Can I call my death “I”?
The following excerpt from Autobiography of Death by Kim Hyesoon with translation by Don Mee Choi is the third installment in The Pronoun folio of the Transpacific Literary Project. Find the rest of the folio here.
누가 네 몸속에서 물을 길어 올리나
누가 네 몸속에서 섹스를 하고 있나
창밖에서 남자와 여자의 구두가
후두둑 후두둑 떨어진다
(넌 알고 있었니?
우리가 흐느끼는 소리로 뭉쳐진 존재라는 걸)
누가 네 속에서 풍금을 치나
누가 네 속의 진흙속에서 푸들거리나
누가 네 속의 몇 개의 지층 아래서 벌떡벌떡 물을 토하나
(몇 세기의 지붕을 소리없이 걸어가던 여자가
임신한 배를 껴안고
잠시 쉬는 테라스
눈물로 만든 렌즈들이 유리창을 쓰다듬고 있네)
Originally published by 문학실험실 || Experimental Literature Lab (2016)
Who’s drawing up the water inside your body?
Who’s having sex inside your body?
Outside the window a man’s and a woman’s shoes
plop plop plop plop down
(Did you know that
our existence is lumped together by the sound of our weeping?)
Who’s playing the pipe organ inside you?

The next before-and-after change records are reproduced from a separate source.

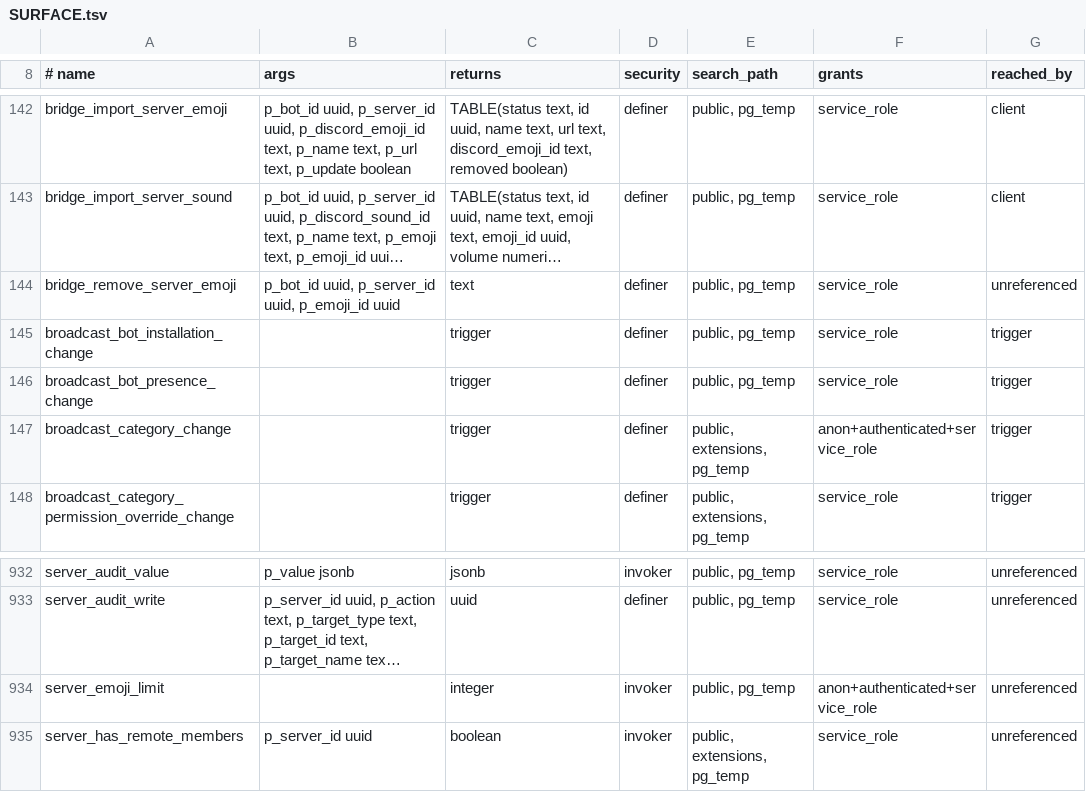
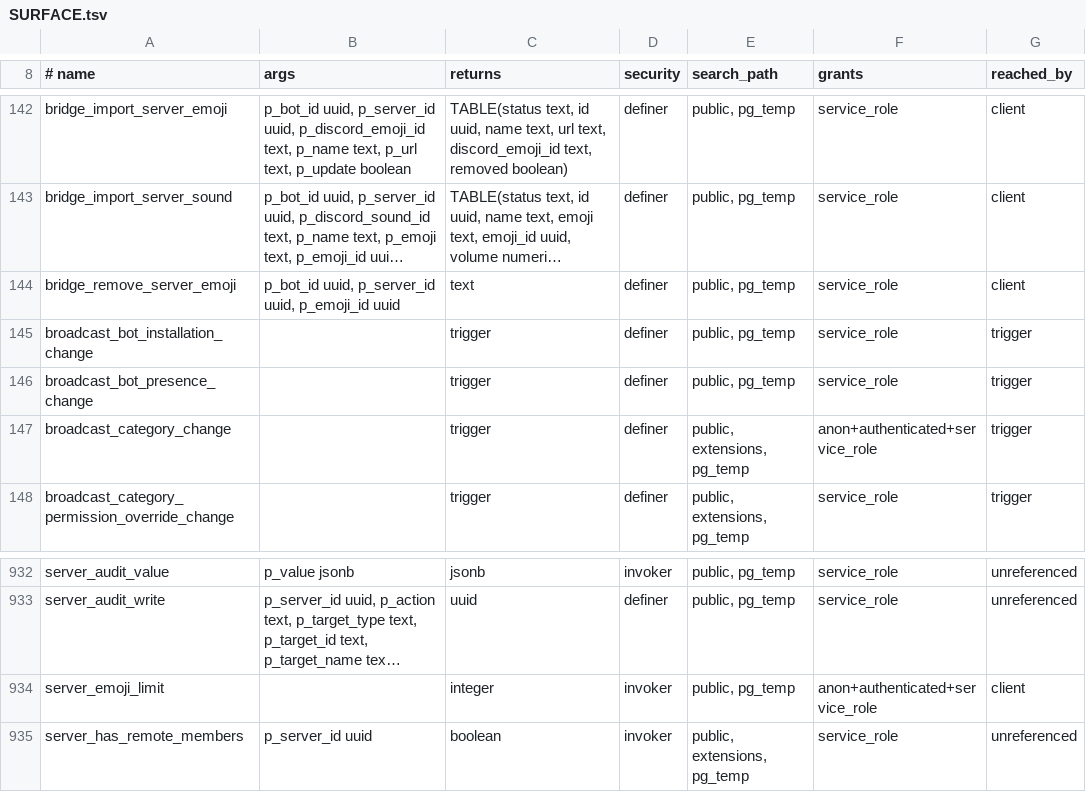
Before and after one commit to y4my4my4m/harmony, a TSV file: db_schema/SURFACE.tsv, drawn as a sheet; only a part is shown, gaps mark what is left out; long unchanged cells end in …; the diff names each change by its address in the sheet, - before the commit and + after, or states it on an @@ line.

```diff
--- a/db_schema/SURFACE.tsv
+++ b/db_schema/SURFACE.tsv
-G144 (reached_by): unreferenced
+G144 (reached_by): client
-G934 (reached_by): unreferenced
+G934 (reached_by): client
```
Also changed, not shown: db_schema/REACHABILITY.tsv, 6 other files.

Who’s shivering in the mud inside you?
Who’s heaving up water beneath the rock layers inside you?
(The woman silently walking on the roof of a certain century
cradles her pregnant belly

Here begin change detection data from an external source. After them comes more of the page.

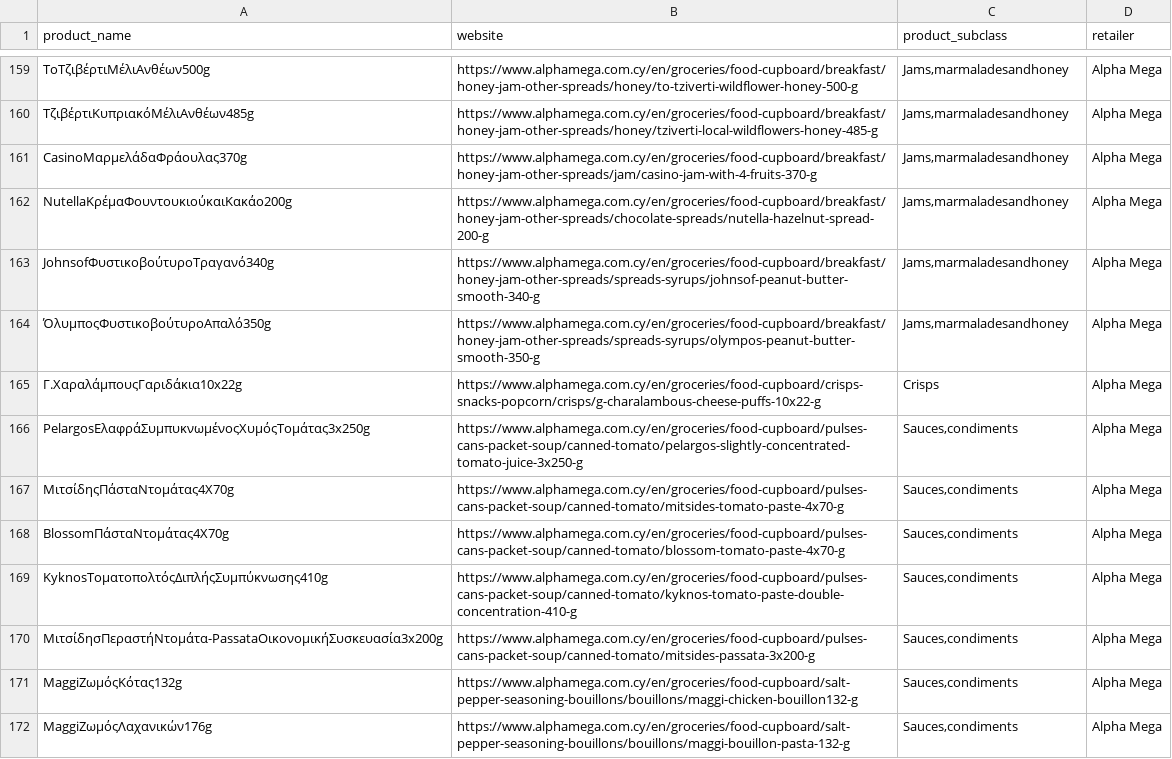
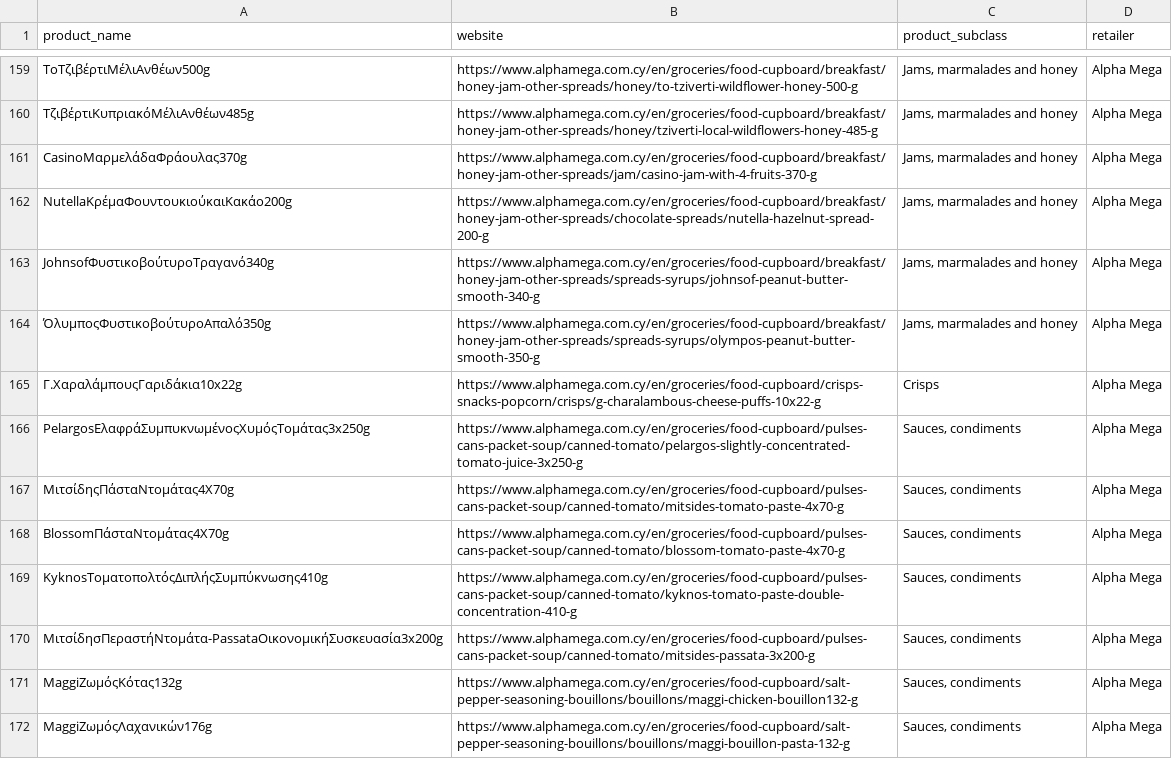
Before and after one commit to maria-papz/BillionPricesCyprusScrape, a CSV file: AlphaMega.csv, drawn as a sheet; only a part is shown, gaps mark what is left out; the diff covers the shown part only; the diff names each change by its address in the sheet, - before the commit and + after, or states it on an @@ line.

```diff
--- a/AlphaMega.csv
+++ b/AlphaMega.csv
-C159:C164 (product_subclass): Jams,marmaladesandhoney
+C159:C164 (product_subclass): Jams, marmalades and honey
-C166:C172 (product_subclass): Sauces,condiments
+C166:C172 (product_subclass): Sauces, condiments
```
Also changed, not shown: 162 edited cells elsewhere in this file, 3 other files.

and rests for a moment on the terrace
The lenses made of tears caress the window)
December 5, 2017, Seoul
DMC: Why the relentless use of “you” in Autobiography?

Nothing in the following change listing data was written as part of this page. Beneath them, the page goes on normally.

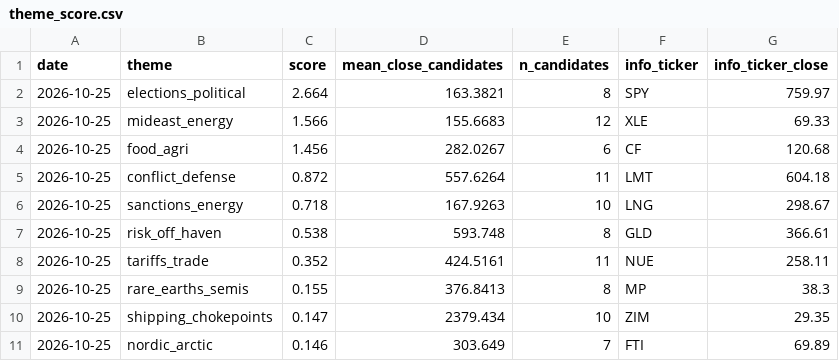
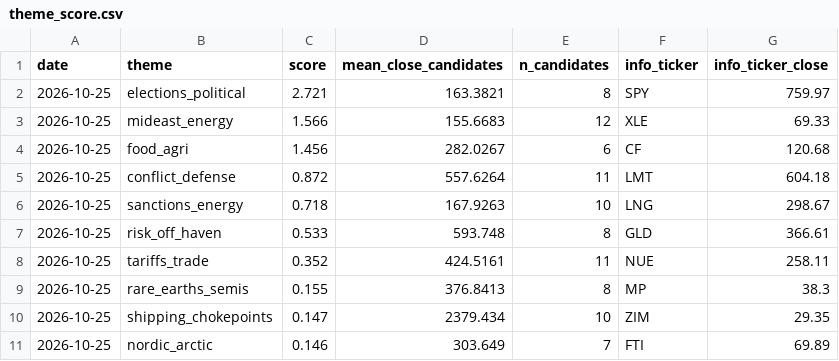
Before and after one commit to Feelwet/signal-tool, a CSV file: logs/theme_score.csv, drawn as a sheet.

```diff
--- a/logs/theme_score.csv
+++ b/logs/theme_score.csv
@@ -1,3 +1,3 @@
 date,theme,score,mean_close_candidates,n_candidates,info_ticker,info_ticker_close
-2026-10-25,elections_political,2.664,163.3821,8,SPY,759.97
+2026-10-25,elections_political,2.721,163.3821,8,SPY,759.97
 2026-10-25,mideast_energy,1.566,155.6683,12,XLE,69.33
@@ -6,3 +6,3 @@ date,theme,score,mean_close_candidates,n_candidates,info_ticker,info_ticker_clos
 2026-10-25,sanctions_energy,0.718,167.9263,10,LNG,298.67
-2026-10-25,risk_off_haven,0.538,593.748,8,GLD,366.61
+2026-10-25,risk_off_haven,0.533,593.748,8,GLD,366.61
 2026-10-25,tariffs_trade,0.352,424.5161,11,NUE,258.11
```
Also changed, not shown: logs/categories.csv, 1 other file.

KH: Which individual narrates my death? Can I call my death “I”? As I began to speak through my death, my death became “you.” My death made the I into “not I.” As I’ve mentioned before, poetry awaits where “I” is killed. I came to think that the you in Autobiography was not I or you or he/she. That is to say, the you (death) lacked any person-narrator. I kept wondering which person-narrator death might be. I thought that perhaps it was a sixth or seventh person-narrator. The “you” in Autobiography is neither I, you, nor she—it’s “my death.” I couldn’t have heard the sound of death without killing the I. The I endlessly sought after “you” through my language and death, and in order for my sensations to enter the world of poetry where “you” resides, it had to charm, declare my death, and confess its love for “you”. Love is an abnormal connection between the I and you. I want to die inside you—that’s love. That’s why the only ethical practice of poetry is to practice the death of “I”—to fit perfectly with your body and soul. Ultimately, the I that has the eyes, nose, and mouth of death wants to become you.
Heart’s Exile, Day 47 By Kim Hyesoon, translated by Don Mee Choi, and excerpt from interview, from AUTOBIOGRAPHY OF DEATH, copyright © 2016 by Kim Hyesoon, translation copyright © 2018 by Don Mee Choi. Reprinted by permission of New Directions Publishing Corp.